▸ Action item: The entries follow. Copy every line in which "Also" appears.

▸ Data listing:
------------------------------------------------------------------------
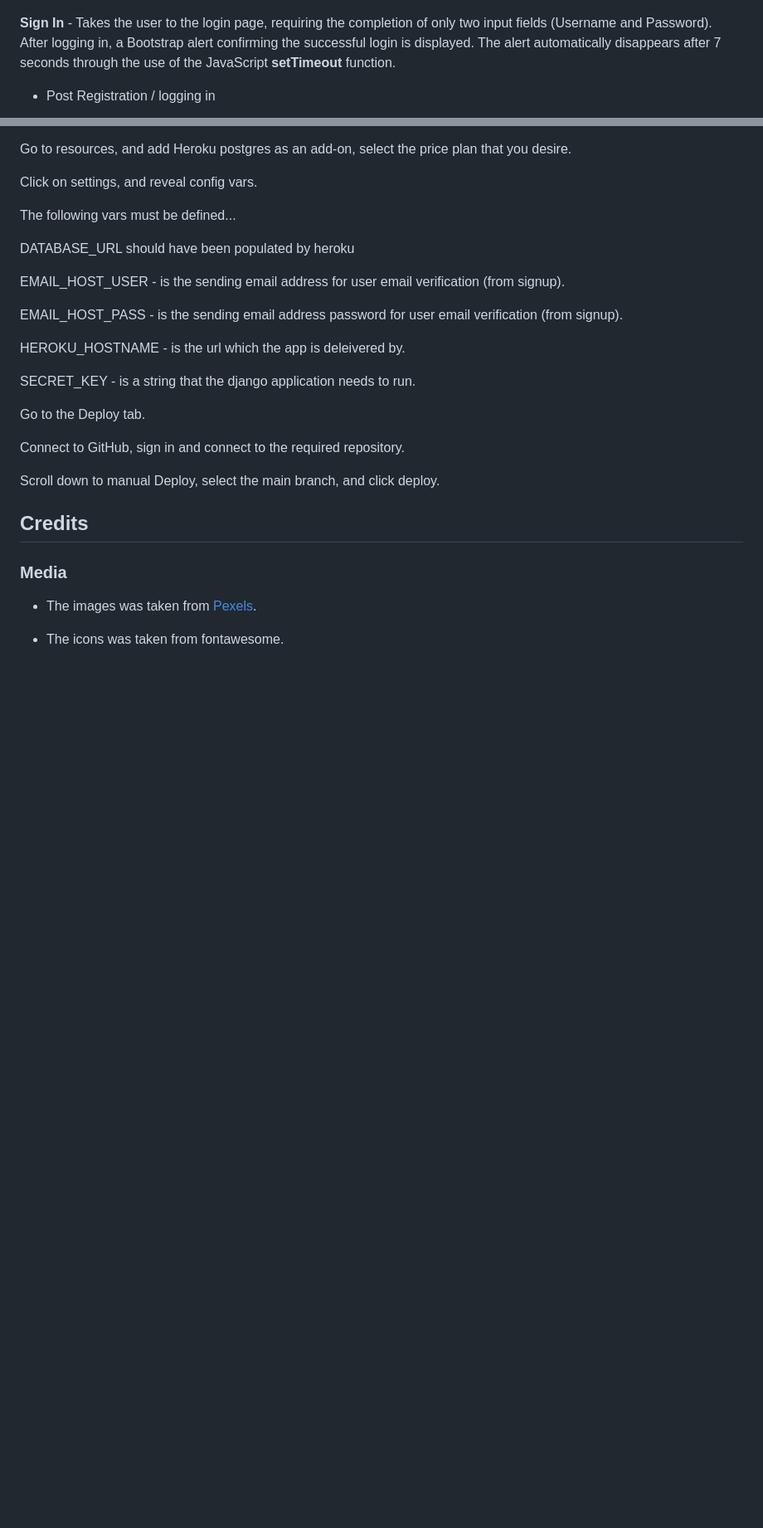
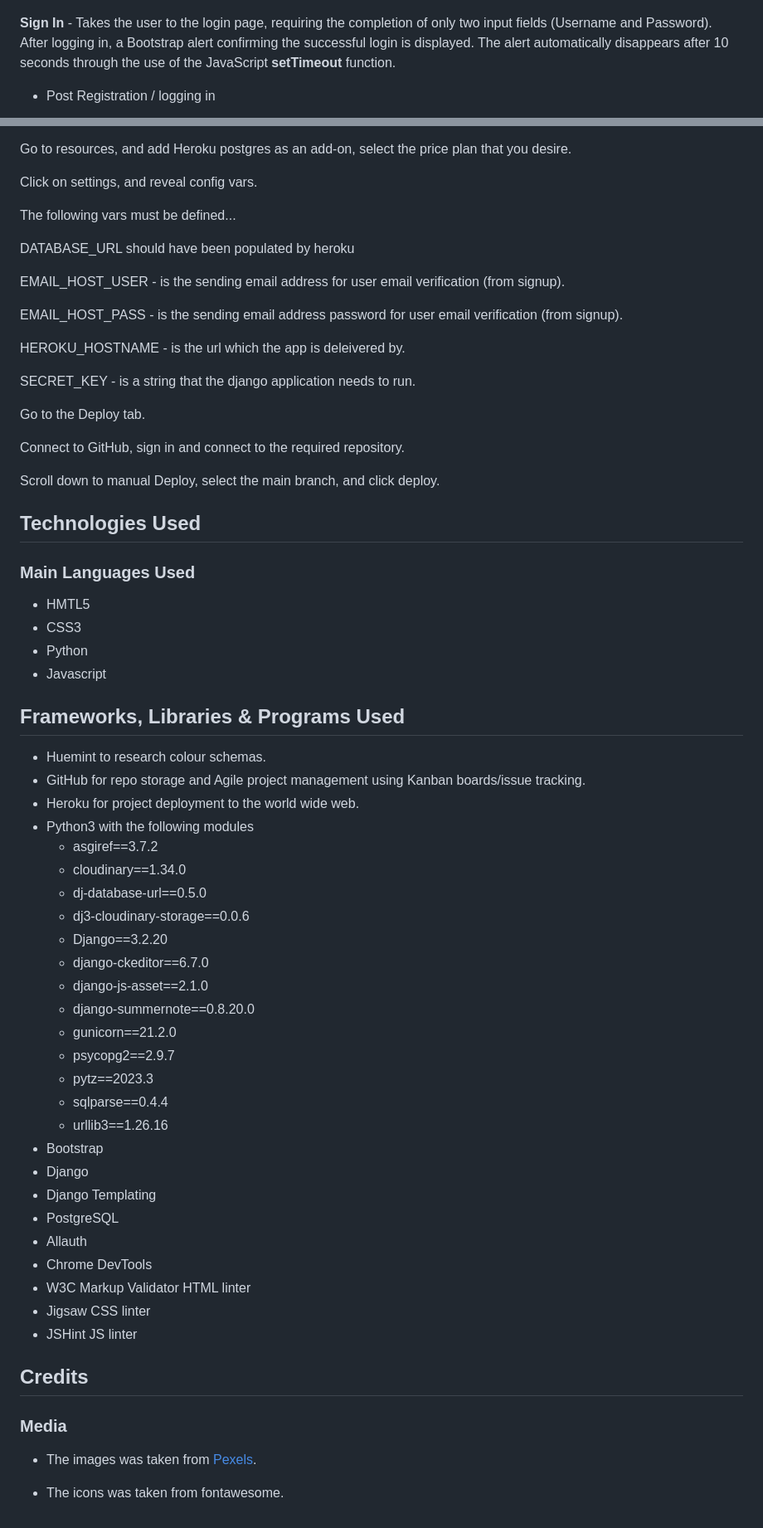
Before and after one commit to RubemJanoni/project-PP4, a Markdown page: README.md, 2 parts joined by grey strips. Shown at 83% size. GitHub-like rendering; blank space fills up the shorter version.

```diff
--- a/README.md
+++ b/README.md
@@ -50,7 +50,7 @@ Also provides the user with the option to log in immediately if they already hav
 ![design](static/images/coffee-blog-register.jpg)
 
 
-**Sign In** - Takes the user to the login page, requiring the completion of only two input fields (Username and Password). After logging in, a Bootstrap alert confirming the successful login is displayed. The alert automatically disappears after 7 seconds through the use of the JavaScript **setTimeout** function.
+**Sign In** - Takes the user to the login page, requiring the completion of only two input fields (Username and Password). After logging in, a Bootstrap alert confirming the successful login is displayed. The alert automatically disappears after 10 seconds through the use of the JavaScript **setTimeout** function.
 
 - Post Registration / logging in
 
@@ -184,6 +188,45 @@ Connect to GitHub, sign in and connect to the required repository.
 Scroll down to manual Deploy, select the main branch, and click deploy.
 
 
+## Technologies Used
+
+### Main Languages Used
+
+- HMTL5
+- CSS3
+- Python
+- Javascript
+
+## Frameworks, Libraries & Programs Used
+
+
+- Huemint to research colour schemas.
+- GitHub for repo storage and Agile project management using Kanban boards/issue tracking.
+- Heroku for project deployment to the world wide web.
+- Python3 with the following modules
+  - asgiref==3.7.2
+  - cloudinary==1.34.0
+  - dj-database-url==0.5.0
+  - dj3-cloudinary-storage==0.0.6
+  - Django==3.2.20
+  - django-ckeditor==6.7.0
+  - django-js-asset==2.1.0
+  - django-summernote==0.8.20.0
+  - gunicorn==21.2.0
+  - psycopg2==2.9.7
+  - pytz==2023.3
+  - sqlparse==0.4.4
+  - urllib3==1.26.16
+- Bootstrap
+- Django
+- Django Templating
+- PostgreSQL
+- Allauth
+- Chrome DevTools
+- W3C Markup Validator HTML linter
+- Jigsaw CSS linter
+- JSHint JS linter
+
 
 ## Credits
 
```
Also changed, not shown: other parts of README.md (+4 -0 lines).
------------------------------------------------------------------------
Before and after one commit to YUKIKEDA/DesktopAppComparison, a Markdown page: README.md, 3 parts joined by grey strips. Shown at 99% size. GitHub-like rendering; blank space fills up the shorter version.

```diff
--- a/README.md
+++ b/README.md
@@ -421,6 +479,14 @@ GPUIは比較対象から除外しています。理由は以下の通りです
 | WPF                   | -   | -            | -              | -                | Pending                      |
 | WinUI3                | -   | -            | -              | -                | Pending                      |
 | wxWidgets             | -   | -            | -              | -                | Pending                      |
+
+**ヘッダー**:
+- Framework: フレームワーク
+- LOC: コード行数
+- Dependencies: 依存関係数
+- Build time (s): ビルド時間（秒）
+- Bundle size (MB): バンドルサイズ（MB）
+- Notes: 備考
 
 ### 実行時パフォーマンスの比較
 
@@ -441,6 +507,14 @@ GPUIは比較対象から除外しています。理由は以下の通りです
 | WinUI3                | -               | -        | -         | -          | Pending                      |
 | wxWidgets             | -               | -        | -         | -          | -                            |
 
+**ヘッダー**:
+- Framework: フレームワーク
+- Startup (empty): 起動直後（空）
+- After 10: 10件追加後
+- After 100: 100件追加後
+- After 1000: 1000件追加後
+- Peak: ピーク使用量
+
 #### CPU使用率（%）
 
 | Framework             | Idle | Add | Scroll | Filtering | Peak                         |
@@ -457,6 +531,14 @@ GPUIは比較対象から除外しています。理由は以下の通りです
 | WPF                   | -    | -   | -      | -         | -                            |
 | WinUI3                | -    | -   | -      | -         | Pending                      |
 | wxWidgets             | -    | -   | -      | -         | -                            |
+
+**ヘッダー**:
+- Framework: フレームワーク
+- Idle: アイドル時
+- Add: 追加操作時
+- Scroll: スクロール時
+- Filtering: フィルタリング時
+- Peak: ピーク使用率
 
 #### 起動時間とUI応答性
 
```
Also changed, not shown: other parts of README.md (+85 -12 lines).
------------------------------------------------------------------------
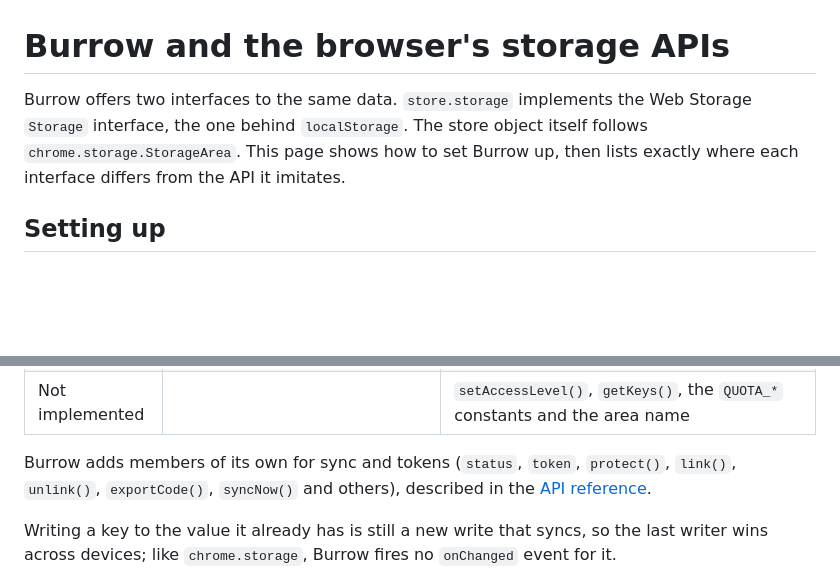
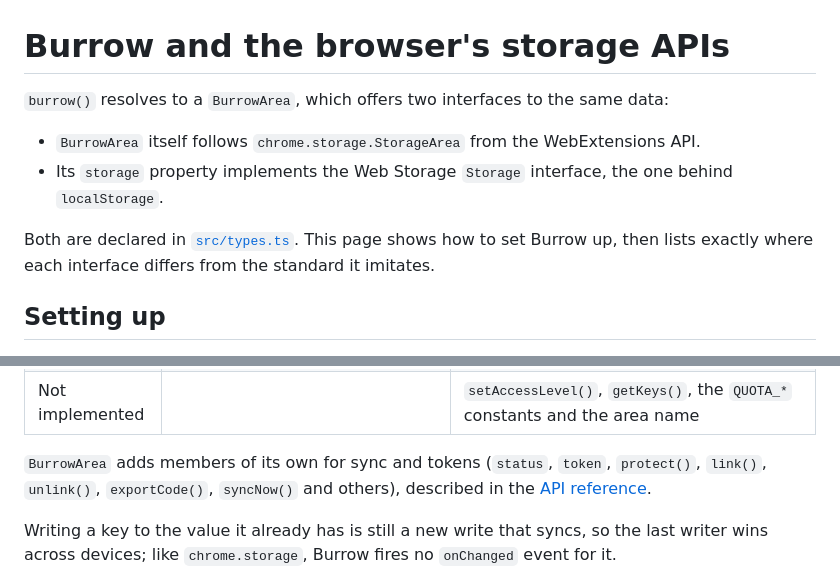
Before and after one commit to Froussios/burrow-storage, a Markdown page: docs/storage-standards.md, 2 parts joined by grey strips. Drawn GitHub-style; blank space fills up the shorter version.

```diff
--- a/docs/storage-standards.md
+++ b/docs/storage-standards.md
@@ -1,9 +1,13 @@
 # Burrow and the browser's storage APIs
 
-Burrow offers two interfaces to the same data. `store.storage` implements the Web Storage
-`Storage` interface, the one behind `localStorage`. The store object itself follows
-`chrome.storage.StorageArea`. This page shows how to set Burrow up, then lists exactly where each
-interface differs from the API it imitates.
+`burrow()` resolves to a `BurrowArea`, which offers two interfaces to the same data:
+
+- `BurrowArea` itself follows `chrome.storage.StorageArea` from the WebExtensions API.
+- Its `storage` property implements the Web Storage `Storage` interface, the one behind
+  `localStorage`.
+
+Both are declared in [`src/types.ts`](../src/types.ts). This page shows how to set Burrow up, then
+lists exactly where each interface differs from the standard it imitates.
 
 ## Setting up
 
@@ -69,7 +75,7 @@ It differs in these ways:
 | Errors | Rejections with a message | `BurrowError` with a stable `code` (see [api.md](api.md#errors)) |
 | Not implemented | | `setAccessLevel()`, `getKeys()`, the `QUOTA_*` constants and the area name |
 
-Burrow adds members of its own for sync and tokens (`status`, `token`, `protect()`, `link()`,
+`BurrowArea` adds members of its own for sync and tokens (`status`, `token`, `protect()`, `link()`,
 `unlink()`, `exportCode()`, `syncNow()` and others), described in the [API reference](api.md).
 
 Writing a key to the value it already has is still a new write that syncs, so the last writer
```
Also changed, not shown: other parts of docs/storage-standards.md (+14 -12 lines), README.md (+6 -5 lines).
------------------------------------------------------------------------
▸ Your solution:
@@ -50,7 +50,7 @@ Also provides the user with the option to log in immediately if they already hav
Also changed, not shown: other parts of README.md (+4 -0 lines).
Also changed, not shown: other parts of README.md (+85 -12 lines).
Also changed, not shown: other parts of docs/storage-standards.md (+14 -12 lines), README.md (+6 -5 lines).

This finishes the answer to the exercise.